=== Begin Enclosure ===

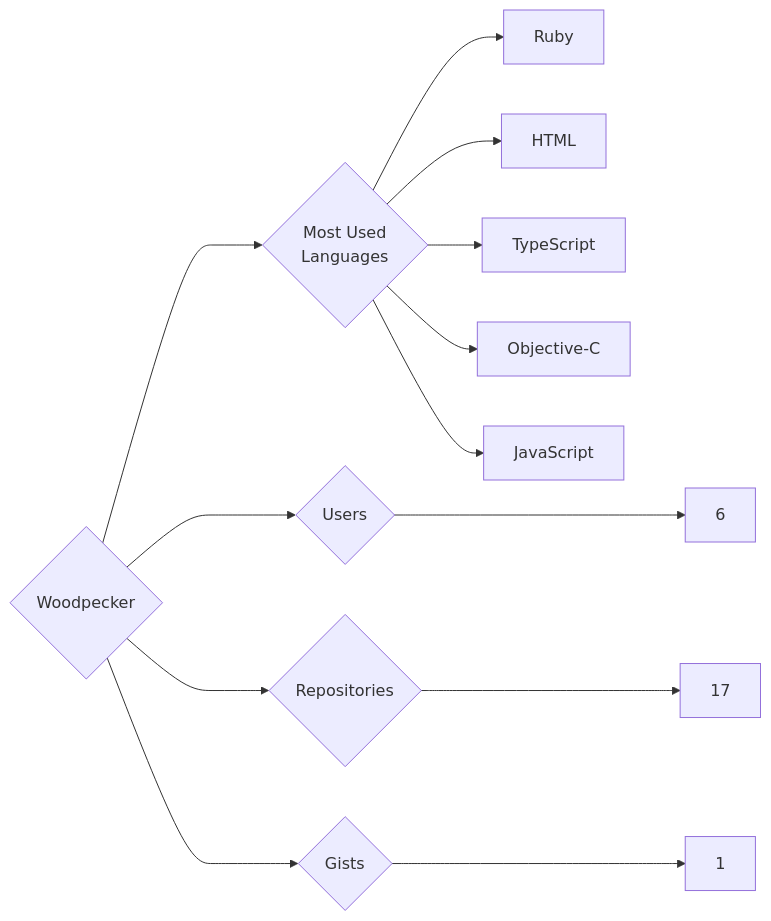
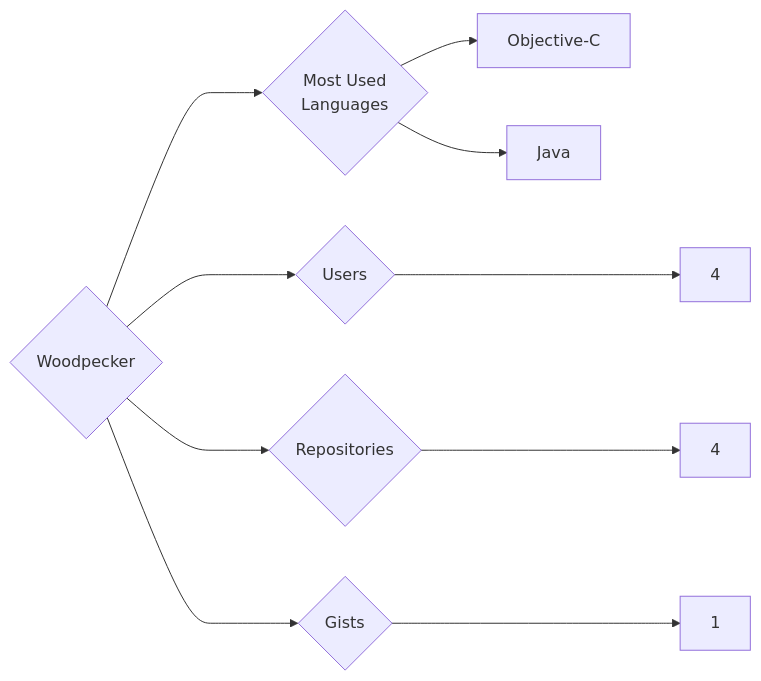
Before and after one commit to trickest/insiders: the diagram in targets/Woodpecker/README.md, drawn with Mermaid. The commit also changed 1248 other files, not shown here.

````diff
--- a/targets/Woodpecker/README.md
+++ b/targets/Woodpecker/README.md
@@ -3,13 +3,10 @@
 ```mermaid
 graph LR
 COMPANY_NAME{Woodpecker}
-COMPANY_NAME ---> U{Users} ---> UN[6]
-COMPANY_NAME ---> R{Repositories} ---> RN[17]
+COMPANY_NAME ---> U{Users} ---> UN[4]
+COMPANY_NAME ---> R{Repositories} ---> RN[4]
 COMPANY_NAME ---> G{Gists} ---> GN[1]
 COMPANY_NAME ---> ML{Most Used<br>Languages}
-ML --> Ruby[Ruby]
-ML --> HTML[HTML]
-ML --> TypeScript[TypeScript]
 ML --> Objective-C[Objective-C]
-ML --> JavaScript[JavaScript]
+ML --> Java[Java]
 ```
````
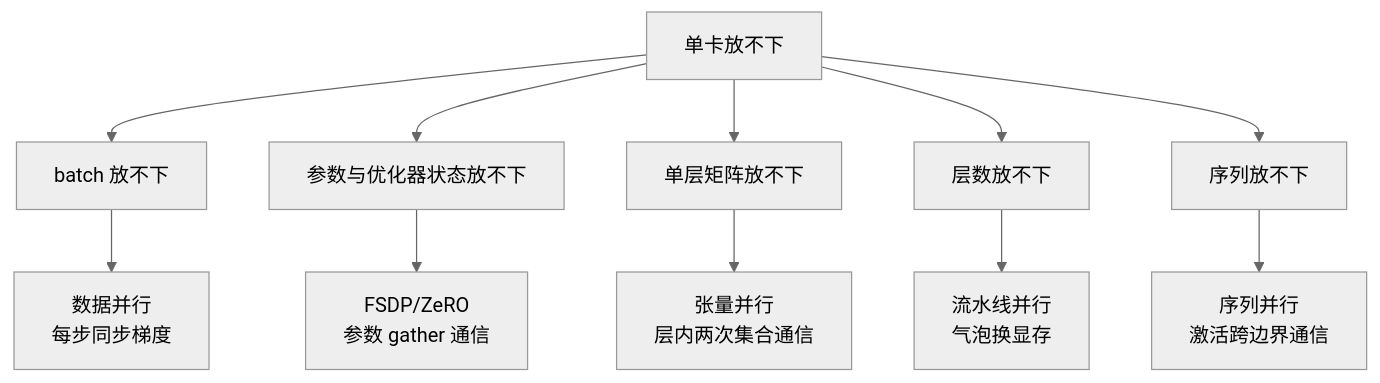
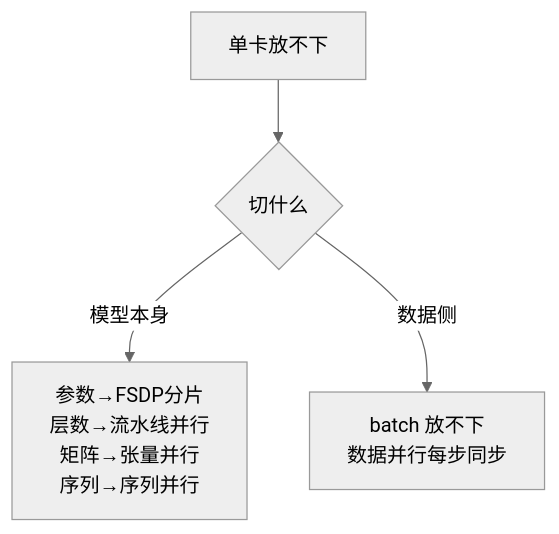
One commit to hub138/technical-knowledge changed the diagram in vault/工程知识/AI 系统工程：从模型能力到生产能力/模型基础与训练/分布式训练与并行策略如何切分模型.md. Above: the diagram before and after it, drawn with Mermaid (neutral theme). The commit also changed other lines of this file and 622 other files, not shown here.

````diff
--- a/vault/工程知识/AI 系统工程：从模型能力到生产能力/模型基础与训练/分布式训练与并行策略如何切分模型.md
+++ b/vault/工程知识/AI 系统工程：从模型能力到生产能力/模型基础与训练/分布式训练与并行策略如何切分模型.md
@@ -51,13 +51,6 @@
 ```mermaid
 graph TD
-    A[单卡放不下] --> B[batch 放不下]
-    A --> C[参数与优化器状态放不下]
-    A --> D[单层矩阵放不下]
-    A --> E[层数放不下]
-    A --> F[序列放不下]
-    B --> B1[数据并行<br/>每步同步梯度]
-    C --> C1[FSDP/ZeRO<br/>参数 gather 通信]
-    D --> D1[张量并行<br/>层内两次集合通信]
-    E --> E1[流水线并行<br/>气泡换显存]
-    F --> F1[序列并行<br/>激活跨边界通信]
+    A[单卡放不下] --> B{切什么}
+    B -->|模型本身| C[参数→FSDP分片<br/>层数→流水线并行<br/>矩阵→张量并行<br/>序列→序列并行]
+    B -->|数据侧| D[batch 放不下<br/>数据并行每步同步]
 ```
````
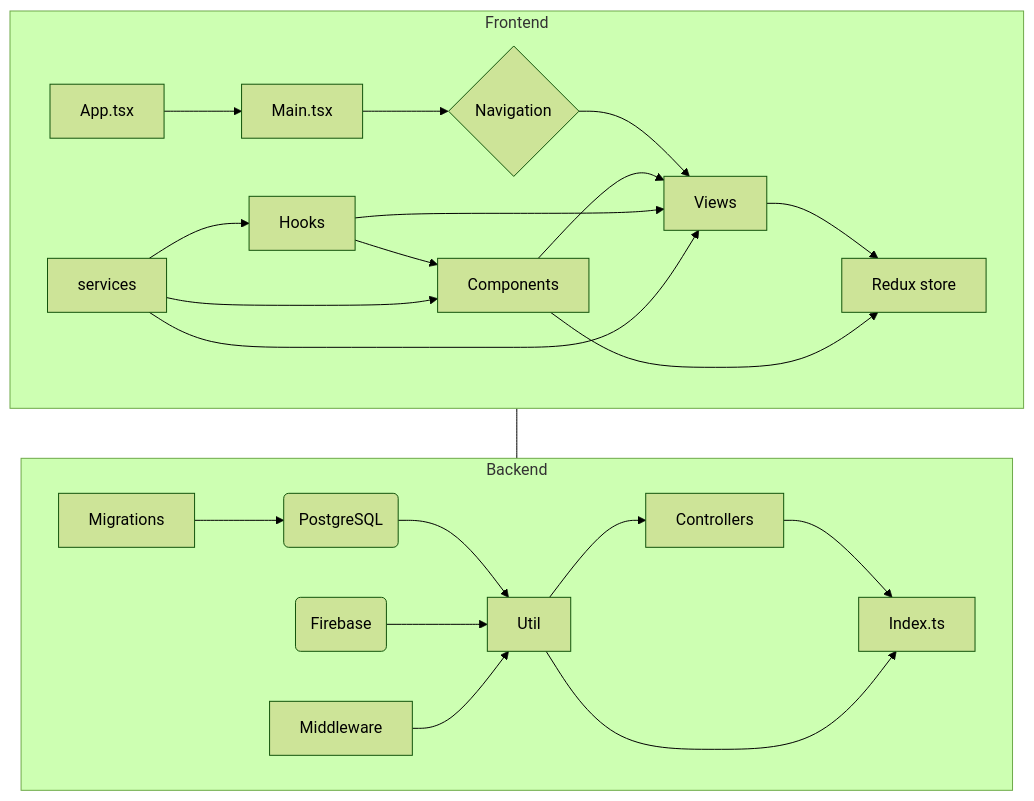
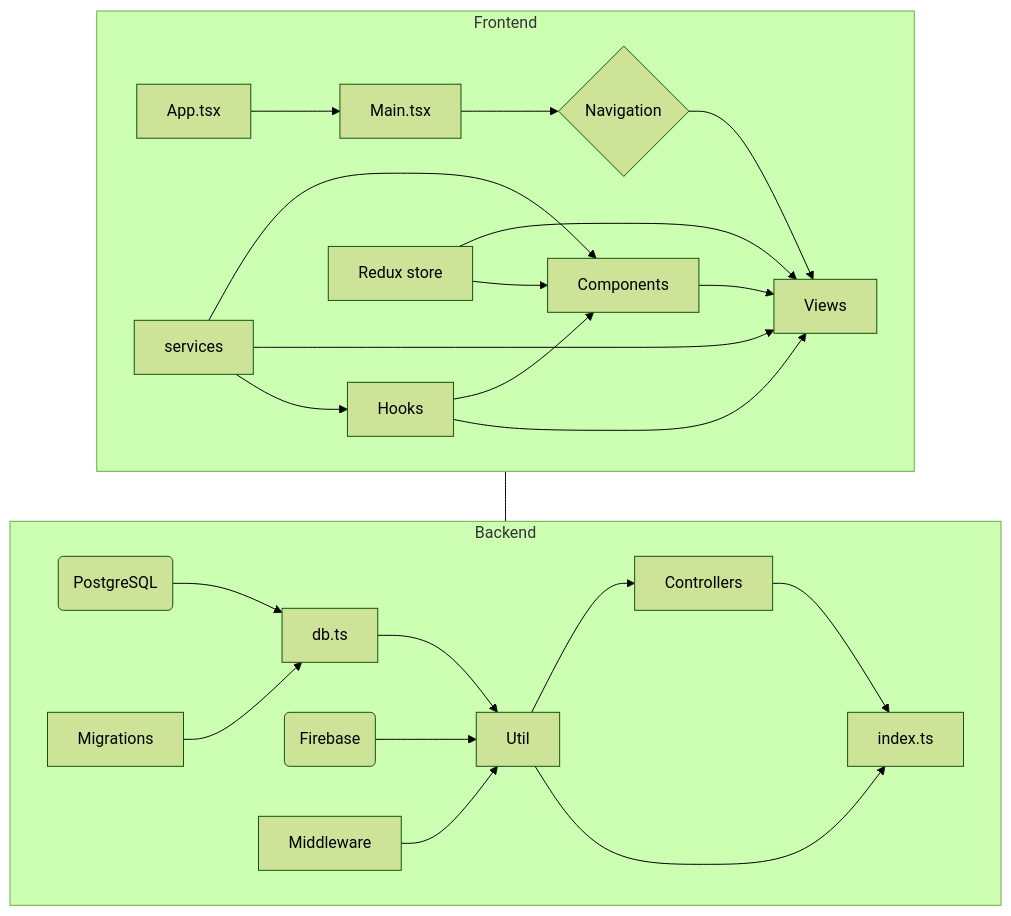
One commit to maazjes/UpCycle changed the diagram in README.md. Above: the diagram before and after it, drawn with Mermaid. The commit also changed other lines of this file, not shown here.

````diff
--- a/README.md
+++ b/README.md
@@ -21,28 +31,29 @@
 ```mermaid
 %%{init: {'theme': 'forest', "flowchart" : { "curve" : "basis" } } }%%
 graph TB
 subgraph Frontend
 A[App.tsx] --> B[Main.tsx]
 B --> C{Navigation}
 C --> D[Views]
 E[Components] --> D
 F[Hooks] --> E
 F --> D
-D --> H[Redux store]
-E --> H
+H[Redux store] --> D
+H --> E
 S[services] --> E
 S --> D
 S --> F
 end
 subgraph Backend
-I[Index.ts]
+I[index.ts]
 J[Controllers] --> I
 K[Util] --> I
-P(PostgreSQL) --> K
-Migrations --> P
+DB[db.ts] --> K
+P(PostgreSQL) --> DB
+Migrations --> DB
 K --> J
 L(Firebase) --> K
 M[Middleware] --> K
 end
 Frontend --- Backend
 ```
````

=== End Enclosure ===

Exercise directions:
In the entries above, find each line that includes the string "Woodpecker" and copy it.

Exercise result:
Before and after one commit to trickest/insiders: the diagram in targets/Woodpecker/README.md, drawn with Mermaid. The commit also changed 1248 other files, not shown here.
--- a/targets/Woodpecker/README.md
+++ b/targets/Woodpecker/README.md
 COMPANY_NAME{Woodpecker}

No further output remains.